**What you have to do**
The lines below should be written out again in full, exactly as they are.

**Supplied data**
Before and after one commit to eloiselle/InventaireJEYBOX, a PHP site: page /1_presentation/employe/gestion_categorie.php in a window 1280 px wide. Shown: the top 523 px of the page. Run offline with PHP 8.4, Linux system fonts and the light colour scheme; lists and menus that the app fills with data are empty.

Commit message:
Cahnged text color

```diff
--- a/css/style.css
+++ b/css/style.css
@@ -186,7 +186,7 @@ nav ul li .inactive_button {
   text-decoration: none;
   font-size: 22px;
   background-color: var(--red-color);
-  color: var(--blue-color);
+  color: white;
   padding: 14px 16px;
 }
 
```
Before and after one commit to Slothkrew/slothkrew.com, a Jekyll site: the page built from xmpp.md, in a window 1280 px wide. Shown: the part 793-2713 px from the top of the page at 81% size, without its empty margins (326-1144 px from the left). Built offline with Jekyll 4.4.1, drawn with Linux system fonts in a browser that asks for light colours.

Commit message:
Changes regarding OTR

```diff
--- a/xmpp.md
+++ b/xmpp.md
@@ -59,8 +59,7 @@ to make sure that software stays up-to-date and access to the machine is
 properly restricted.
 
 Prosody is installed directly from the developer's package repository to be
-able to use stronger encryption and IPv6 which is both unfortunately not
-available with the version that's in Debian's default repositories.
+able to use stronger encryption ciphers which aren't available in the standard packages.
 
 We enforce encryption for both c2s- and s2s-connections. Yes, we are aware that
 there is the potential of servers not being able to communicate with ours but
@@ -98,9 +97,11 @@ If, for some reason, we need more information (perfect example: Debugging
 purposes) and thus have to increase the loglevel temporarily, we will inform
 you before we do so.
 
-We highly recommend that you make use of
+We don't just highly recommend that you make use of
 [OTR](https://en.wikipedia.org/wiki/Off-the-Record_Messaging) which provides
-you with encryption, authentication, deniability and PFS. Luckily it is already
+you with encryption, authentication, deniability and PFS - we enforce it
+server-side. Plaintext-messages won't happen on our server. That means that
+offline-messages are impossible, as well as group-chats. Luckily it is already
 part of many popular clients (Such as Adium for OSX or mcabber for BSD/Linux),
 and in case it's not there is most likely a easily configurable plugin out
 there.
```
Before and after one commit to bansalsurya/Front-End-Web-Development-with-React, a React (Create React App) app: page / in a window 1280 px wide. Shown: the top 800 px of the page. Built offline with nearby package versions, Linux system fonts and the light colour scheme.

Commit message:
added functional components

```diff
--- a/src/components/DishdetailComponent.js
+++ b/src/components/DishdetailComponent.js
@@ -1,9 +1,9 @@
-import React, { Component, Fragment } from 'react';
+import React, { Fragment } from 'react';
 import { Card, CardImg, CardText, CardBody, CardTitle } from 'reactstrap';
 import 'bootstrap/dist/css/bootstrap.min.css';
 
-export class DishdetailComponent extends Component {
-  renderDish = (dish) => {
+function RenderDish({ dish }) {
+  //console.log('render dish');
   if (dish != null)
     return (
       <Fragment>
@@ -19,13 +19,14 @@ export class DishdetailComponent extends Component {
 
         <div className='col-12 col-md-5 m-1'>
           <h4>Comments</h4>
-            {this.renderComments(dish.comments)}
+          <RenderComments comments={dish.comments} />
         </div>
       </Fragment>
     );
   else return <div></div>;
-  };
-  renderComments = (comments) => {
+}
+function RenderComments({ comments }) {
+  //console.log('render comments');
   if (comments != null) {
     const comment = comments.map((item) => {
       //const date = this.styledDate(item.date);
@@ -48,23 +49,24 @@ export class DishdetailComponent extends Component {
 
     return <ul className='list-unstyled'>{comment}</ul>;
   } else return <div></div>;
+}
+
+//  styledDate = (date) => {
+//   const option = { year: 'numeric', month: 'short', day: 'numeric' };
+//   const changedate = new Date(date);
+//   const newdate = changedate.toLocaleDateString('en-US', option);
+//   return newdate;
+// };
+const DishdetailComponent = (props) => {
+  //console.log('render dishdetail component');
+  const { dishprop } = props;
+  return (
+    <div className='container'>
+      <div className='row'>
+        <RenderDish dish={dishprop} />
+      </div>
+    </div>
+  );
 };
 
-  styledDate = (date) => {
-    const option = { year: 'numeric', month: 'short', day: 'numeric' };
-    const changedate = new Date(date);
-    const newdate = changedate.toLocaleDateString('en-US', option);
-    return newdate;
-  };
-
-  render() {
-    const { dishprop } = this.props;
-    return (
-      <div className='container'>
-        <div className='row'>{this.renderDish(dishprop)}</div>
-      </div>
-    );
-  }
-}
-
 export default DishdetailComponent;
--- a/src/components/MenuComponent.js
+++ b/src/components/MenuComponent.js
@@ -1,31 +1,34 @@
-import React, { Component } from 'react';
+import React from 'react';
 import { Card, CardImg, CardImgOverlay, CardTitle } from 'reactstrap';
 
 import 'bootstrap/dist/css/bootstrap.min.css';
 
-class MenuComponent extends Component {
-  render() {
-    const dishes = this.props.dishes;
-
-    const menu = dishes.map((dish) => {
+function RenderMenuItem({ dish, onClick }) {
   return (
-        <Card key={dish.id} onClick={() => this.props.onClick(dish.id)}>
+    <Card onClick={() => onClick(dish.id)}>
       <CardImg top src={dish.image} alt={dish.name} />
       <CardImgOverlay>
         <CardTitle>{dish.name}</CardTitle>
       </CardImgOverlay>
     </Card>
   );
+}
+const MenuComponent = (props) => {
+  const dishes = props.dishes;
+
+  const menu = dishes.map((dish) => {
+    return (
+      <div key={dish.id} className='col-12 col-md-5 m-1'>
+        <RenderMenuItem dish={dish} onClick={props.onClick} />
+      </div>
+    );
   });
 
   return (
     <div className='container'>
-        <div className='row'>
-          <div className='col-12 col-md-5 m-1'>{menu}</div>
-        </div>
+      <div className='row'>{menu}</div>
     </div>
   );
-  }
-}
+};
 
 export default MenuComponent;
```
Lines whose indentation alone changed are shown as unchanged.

**Result of this task**
Before and after one commit to eloiselle/InventaireJEYBOX, a PHP site: page /1_presentation/employe/gestion_categorie.php in a window 1280 px wide. Shown: the top 523 px of the page. Run offline with PHP 8.4, Linux system fonts and the light colour scheme; lists and menus that the app fills with data are empty.

Commit message:
Cahnged text color

```diff
--- a/css/style.css
+++ b/css/style.css
@@ -186,7 +186,7 @@ nav ul li .inactive_button {
   text-decoration: none;
   font-size: 22px;
   background-color: var(--red-color);
-  color: var(--blue-color);
+  color: white;
   padding: 14px 16px;
 }
 
```
Before and after one commit to Slothkrew/slothkrew.com, a Jekyll site: the page built from xmpp.md, in a window 1280 px wide. Shown: the part 793-2713 px from the top of the page at 81% size, without its empty margins (326-1144 px from the left). Built offline with Jekyll 4.4.1, drawn with Linux system fonts in a browser that asks for light colours.

Commit message:
Changes regarding OTR

```diff
--- a/xmpp.md
+++ b/xmpp.md
@@ -59,8 +59,7 @@ to make sure that software stays up-to-date and access to the machine is
 properly restricted.
 
 Prosody is installed directly from the developer's package repository to be
-able to use stronger encryption and IPv6 which is both unfortunately not
-available with the version that's in Debian's default repositories.
+able to use stronger encryption ciphers which aren't available in the standard packages.
 
 We enforce encryption for both c2s- and s2s-connections. Yes, we are aware that
 there is the potential of servers not being able to communicate with ours but
@@ -98,9 +97,11 @@ If, for some reason, we need more information (perfect example: Debugging
 purposes) and thus have to increase the loglevel temporarily, we will inform
 you before we do so.
 
-We highly recommend that you make use of
+We don't just highly recommend that you make use of
 [OTR](https://en.wikipedia.org/wiki/Off-the-Record_Messaging) which provides
-you with encryption, authentication, deniability and PFS. Luckily it is already
+you with encryption, authentication, deniability and PFS - we enforce it
+server-side. Plaintext-messages won't happen on our server. That means that
+offline-messages are impossible, as well as group-chats. Luckily it is already
 part of many popular clients (Such as Adium for OSX or mcabber for BSD/Linux),
 and in case it's not there is most likely a easily configurable plugin out
 there.
```
Before and after one commit to bansalsurya/Front-End-Web-Development-with-React, a React (Create React App) app: page / in a window 1280 px wide. Shown: the top 800 px of the page. Built offline with nearby package versions, Linux system fonts and the light colour scheme.

Commit message:
added functional components

```diff
--- a/src/components/DishdetailComponent.js
+++ b/src/components/DishdetailComponent.js
@@ -1,9 +1,9 @@
-import React, { Component, Fragment } from 'react';
+import React, { Fragment } from 'react';
 import { Card, CardImg, CardText, CardBody, CardTitle } from 'reactstrap';
 import 'bootstrap/dist/css/bootstrap.min.css';
 
-export class DishdetailComponent extends Component {
-  renderDish = (dish) => {
+function RenderDish({ dish }) {
+  //console.log('render dish');
   if (dish != null)
     return (
       <Fragment>
@@ -19,13 +19,14 @@ export class DishdetailComponent extends Component {
 
         <div className='col-12 col-md-5 m-1'>
           <h4>Comments</h4>
-            {this.renderComments(dish.comments)}
+          <RenderComments comments={dish.comments} />
         </div>
       </Fragment>
     );
   else return <div></div>;
-  };
-  renderComments = (comments) => {
+}
+function RenderComments({ comments }) {
+  //console.log('render comments');
   if (comments != null) {
     const comment = comments.map((item) => {
       //const date = this.styledDate(item.date);
@@ -48,23 +49,24 @@ export class DishdetailComponent extends Component {
 
     return <ul className='list-unstyled'>{comment}</ul>;
   } else return <div></div>;
+}
+
+//  styledDate = (date) => {
+//   const option = { year: 'numeric', month: 'short', day: 'numeric' };
+//   const changedate = new Date(date);
+//   const newdate = changedate.toLocaleDateString('en-US', option);
+//   return newdate;
+// };
+const DishdetailComponent = (props) => {
+  //console.log('render dishdetail component');
+  const { dishprop } = props;
+  return (
+    <div className='container'>
+      <div className='row'>
+        <RenderDish dish={dishprop} />
+      </div>
+    </div>
+  );
 };
 
-  styledDate = (date) => {
-    const option = { year: 'numeric', month: 'short', day: 'numeric' };
-    const changedate = new Date(date);
-    const newdate = changedate.toLocaleDateString('en-US', option);
-    return newdate;
-  };
-
-  render() {
-    const { dishprop } = this.props;
-    return (
-      <div className='container'>
-        <div className='row'>{this.renderDish(dishprop)}</div>
-      </div>
-    );
-  }
-}
-
 export default DishdetailComponent;
--- a/src/components/MenuComponent.js
+++ b/src/components/MenuComponent.js
@@ -1,31 +1,34 @@
-import React, { Component } from 'react';
+import React from 'react';
 import { Card, CardImg, CardImgOverlay, CardTitle } from 'reactstrap';
 
 import 'bootstrap/dist/css/bootstrap.min.css';
 
-class MenuComponent extends Component {
-  render() {
-    const dishes = this.props.dishes;
-
-    const menu = dishes.map((dish) => {
+function RenderMenuItem({ dish, onClick }) {
   return (
-        <Card key={dish.id} onClick={() => this.props.onClick(dish.id)}>
+    <Card onClick={() => onClick(dish.id)}>
       <CardImg top src={dish.image} alt={dish.name} />
       <CardImgOverlay>
         <CardTitle>{dish.name}</CardTitle>
       </CardImgOverlay>
     </Card>
   );
+}
+const MenuComponent = (props) => {
+  const dishes = props.dishes;
+
+  const menu = dishes.map((dish) => {
+    return (
+      <div key={dish.id} className='col-12 col-md-5 m-1'>
+        <RenderMenuItem dish={dish} onClick={props.onClick} />
+      </div>
+    );
   });
 
   return (
     <div className='container'>
-        <div className='row'>
-          <div className='col-12 col-md-5 m-1'>{menu}</div>
-        </div>
+      <div className='row'>{menu}</div>
     </div>
   );
-  }
-}
+};
 
 export default MenuComponent;
```
Lines whose indentation alone changed are shown as unchanged.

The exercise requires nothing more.